When we reflect deeply on why missions continues to rank so low on the career options for many people, we cannot help but notice the extent to which we have bent to worldly standards of successful living. We have done the exact thing scripture warns us not to do: “be not conformed to the patterns of this world” (Rom 12:2).
But God sees things differently. While the world defines success and greatness by tangible, physical things, God
defines it by spiritual and eternal values. In God’s order, which supersedes our human ideas, only things that have value beyond this world are truly important.
True success and greatness in God’s eyes therefore is one’s relative progression in those things with value in eternity, beyond time.
Unless we begin to see as God sees, we will always make the terrible mistake of buying into the world’s idea that life is wasted when it is spent pursuing the glory of God among the nations and successful when it is spent pursuing personal comfort and economic power.
The only man who ever stooped low to be a message bearer was Jesus. He stooped low so that everyone else can step-up and step higher into co-laboring with Him for the glory and praise of God in the earth.
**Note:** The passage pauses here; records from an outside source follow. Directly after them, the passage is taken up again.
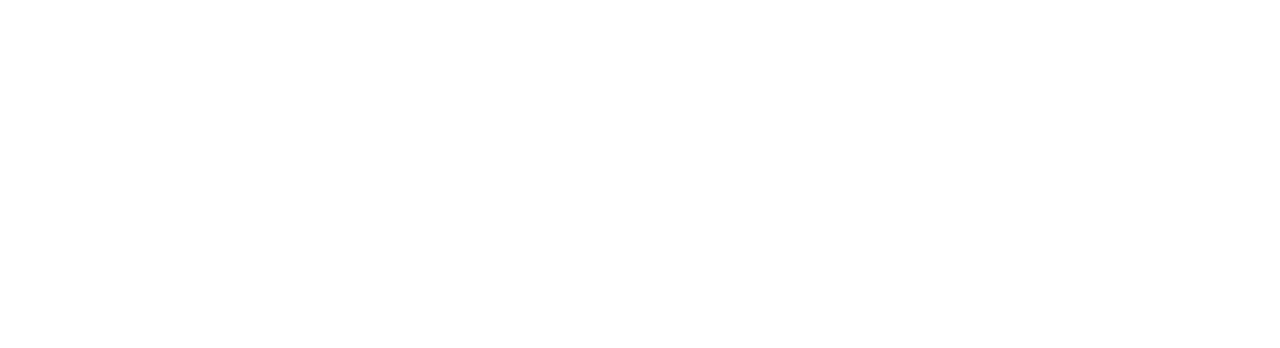
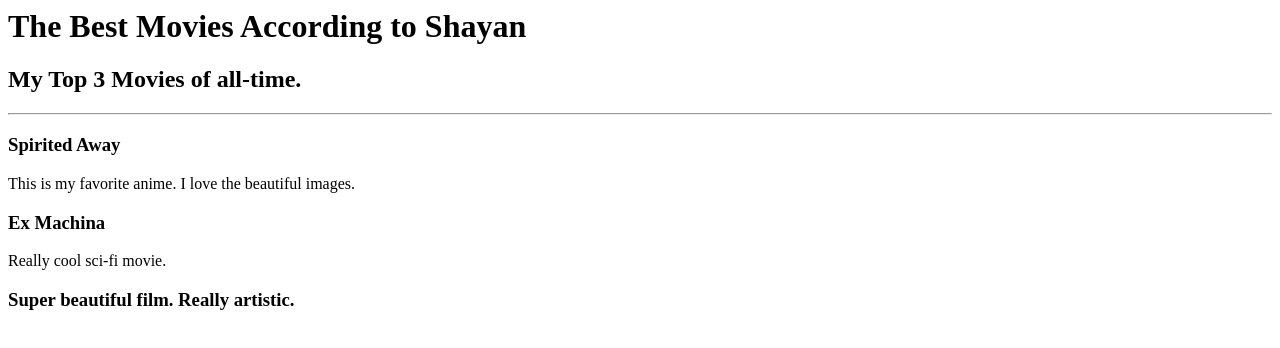
Before and after one commit to shayanrsh/100-Days-of-Code-Python, a plain HTML site: page Day 41 - Movie Ranking/index.html in a window 1280 px wide. Drawn offline with Linux system fonts and the light colour scheme.

Commit message:
Add top 3 favorite movies to index.html

```diff
--- a/Day 41 - Movie Ranking/index.html
+++ b/Day 41 - Movie Ranking/index.html
@@ -1 +1,12 @@
 <!-- Write your code below -->
+
+<h1>The Best Movies According to Shayan</h1>
+<h2>My Top 3 Movies of all-time.</h2>
+<hr>
+<h3>Spirited Away</h3>
+<p>This is my favorite anime. I love the beautiful images.</p>
+
+<h3>Ex Machina</h3>
+<p>Really cool sci-fi movie.</p>
+
+<h3>Super beautiful film. Really artistic.</h3>
```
Jesus left the glory of heaven, and of being God, to become flesh and dwell among us to bring us the hope of salvation and reconciliation with the Father.
To join Jesus in this labor is not to stoop low. It is to step into honor and into a higher value system, too high for the standards of this world.
The American dream pales in comparison to God’s dream of all nations becoming blessed as they worship Him. Like Mary, each time the alabaster jar of a young life is “broken and poured out” to the Lord in sacrificial cross-cultural labor, it is considered a ‘waste’ and thought of as foolishness by the world.
In Paul’s letter to the Philippians we find the anecdote to this sad trend. Paul spoke about ‘magnifying his office’ or his ministry.
He was called to go and serve the Gentiles at a time when it was hugely unpopular and even dangerous to do so. The secret to Paul’s unwavering consistency and faithfulness in that calling was that he was always ‘magnifying’ it.
What did Paul mean when he said “I magnify my ministry” and how can we do the same today? The word Paul uses here is the Greek word ‘megaluno’ meaning “to make large”, “to grow” or “make greater.” It is the verb form of the word ‘mega’ – big, large, great.
This is the idea when we say things like megapixel or megachurch. The real idea of ‘megaluno’ is in English as someone has said, to “megatize”, i.e., making something big.
Magnifying missions does not mean having an inaccurate, exaggerated, falsified and unrealistic perception about our work not like a magnifying glass or microscope but to make clearer, to bring closer so as to see better, to see it as big as it truly is like a telescope or binoculars.
God must take away our myopic vision and perception about missions and give us a telescopic vision.